  • Is the connection related to an already approved, established connection?

And that's it. There's a lot more to learn later in your career, but as you know by now this book is about maintaining focus on the important components and saving the complex stuff for later. For now simply understand the basics of firewalls and review the content below.

Let's visualise a simple network with a firewall and simulate some rules:

Firewall Example

Firewall Example

There's a lot going on here, so let's first break it down into a series of firewall rules and then we'll explain it all.

# Protocols Ports Source Destination Action
1 UDP 1194 ALLOW

Rule 1 is saying we allow connections from a specific public IP ( and we allow it to connect to our firewall's VPN server, which is also a specific, public IP ( This is what this employee, who's working from home, needs to do to access the internal web app (in this scenario.)


See how the employee connected to the VPN has a public IP AND an internal IP inside of the range?
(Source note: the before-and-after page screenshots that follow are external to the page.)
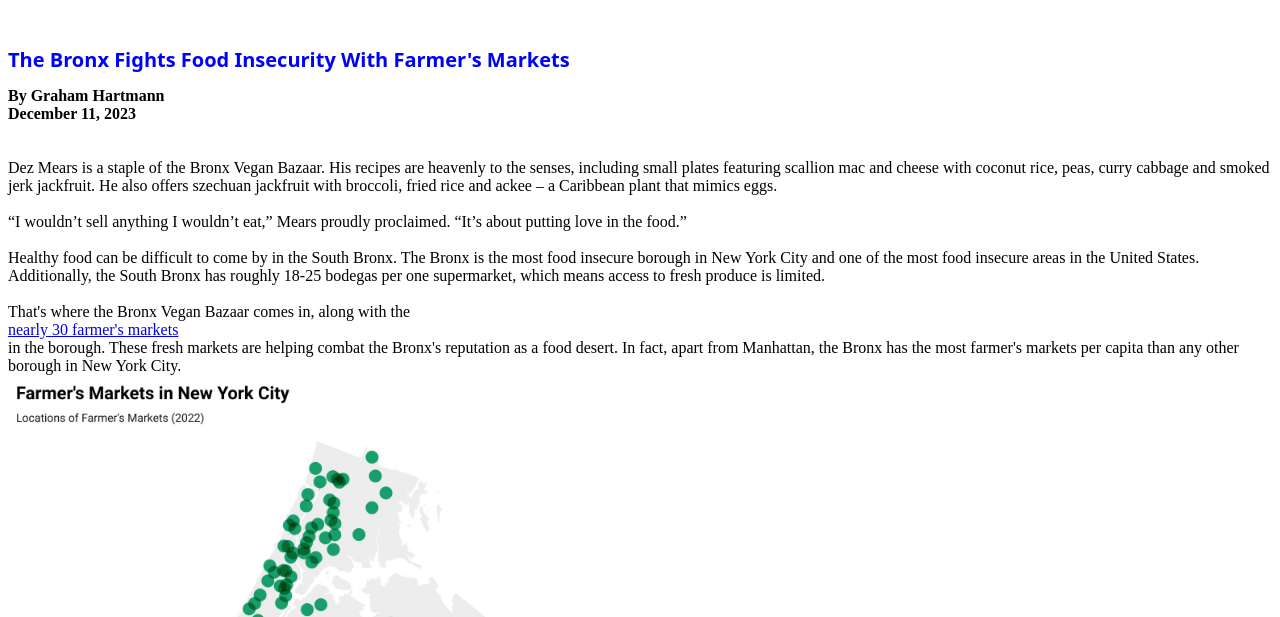
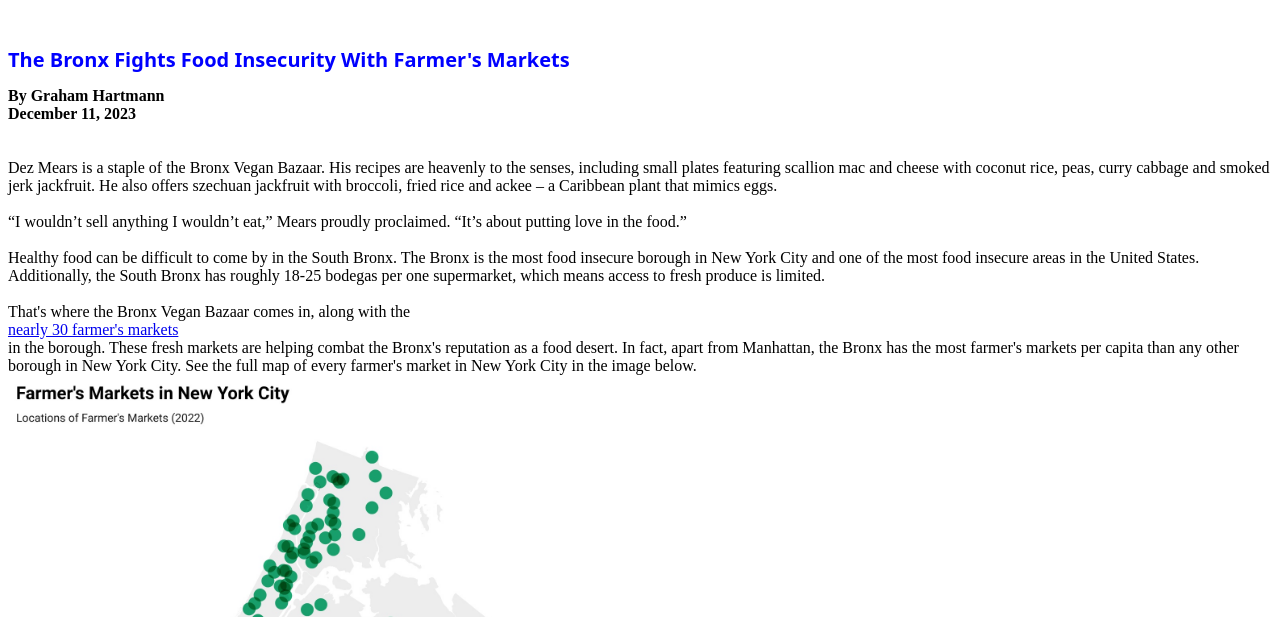
Before and after one commit to GrahamHartmann/grahamhartmann.github.io, a plain HTML site: page index.html in a window 1280 px wide. Shown: the part 483-1100 px from the top of the page. Drawn offline with Linux system fonts and the light colour scheme.

Commit message:
Update index.html

```diff
--- a/index.html
+++ b/index.html
@@ -38,9 +38,11 @@
 			one supermarket, which means access to fresh produce is limited.<br><br>
 
 			That's where the Bronx Vegan Bazaar comes in, along with
-			the <a href="https://data.cityofnewyork.us/dataset/DOHMH-Farmers-Markets-Map-/fi97-k4k6">nearly 30 farmer's markets</a> in the borough.
+			the <nobr><a href="https://data.cityofnewyork.us/dataset/DOHMH-Farmers-Markets-Map-/fi97-k4k6">nearly 30 farmer's markets</a></nobr> in the borough.
 			These fresh markets are helping combat the Bronx's reputation as a food desert. In fact, apart from Manhattan, the Bronx has the most
 			farmer's markets per capita than any other borough in New York City.
+
+			See the full map of every farmer's market in New York City in the image below.
 
 
 
```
Their public IP is used to connect to and send information to the VPN server on the firewall. Their internal IP address uses that VPN connection, over the public Internet (but encrypted), to access other internal IP addresses. Essentially it's like they're on the internal network like the other employee inside of

After that, rule 2 says all protocols (TCP, UDP, ICMP, and more) on all ports are blocked from connecting to our firewall. So the employee is let in, but if a connecting system's public IP doesn't match rule 1, it'll successfully matcn rule 2 which is a DENY rule. That means the packets are dropped and never get processed any further.

It's because of rule 2 that the IPs and are dropped and are never allowed to connect to anything. Rule 2 is called an "explicit deny". It's common practice to have a list of ALLOW statements from top to bottom, and then at the bottom a single, wide, catch-all DENY. This is called a "white list".

Rule 3 is an internal rule. Everything internal goes through the central firewall. In rule 3 we're saying all systems in the firewall's subnet of can connect to the web app's subnet (and anything inside of it) of

Rule 4 is an interesting one. It does the exact same thing as rule 3 but it's a bit more interesting because it's the subnet range given to VPN clients: What this rule says is: anyone on the VPN will be inside of and should have access to anything inside of on TCP/443.

Rules 5 and 6 are the same again - allowing internal subnets to talk to other internal subnets. You should be able to work out which is which here.

Rules 7, 8, and 9 are DENY statements. They're preventing any connections to the database subnet directly. Instead we want employees to only go to the internal web app (which talks to the database.)

And that's a simple set of firewall rules. When we're eventually building Security Groups inside of AWS you'll realise it's actually quite simple provided you understand the above.


Now let's review Authz and what it means.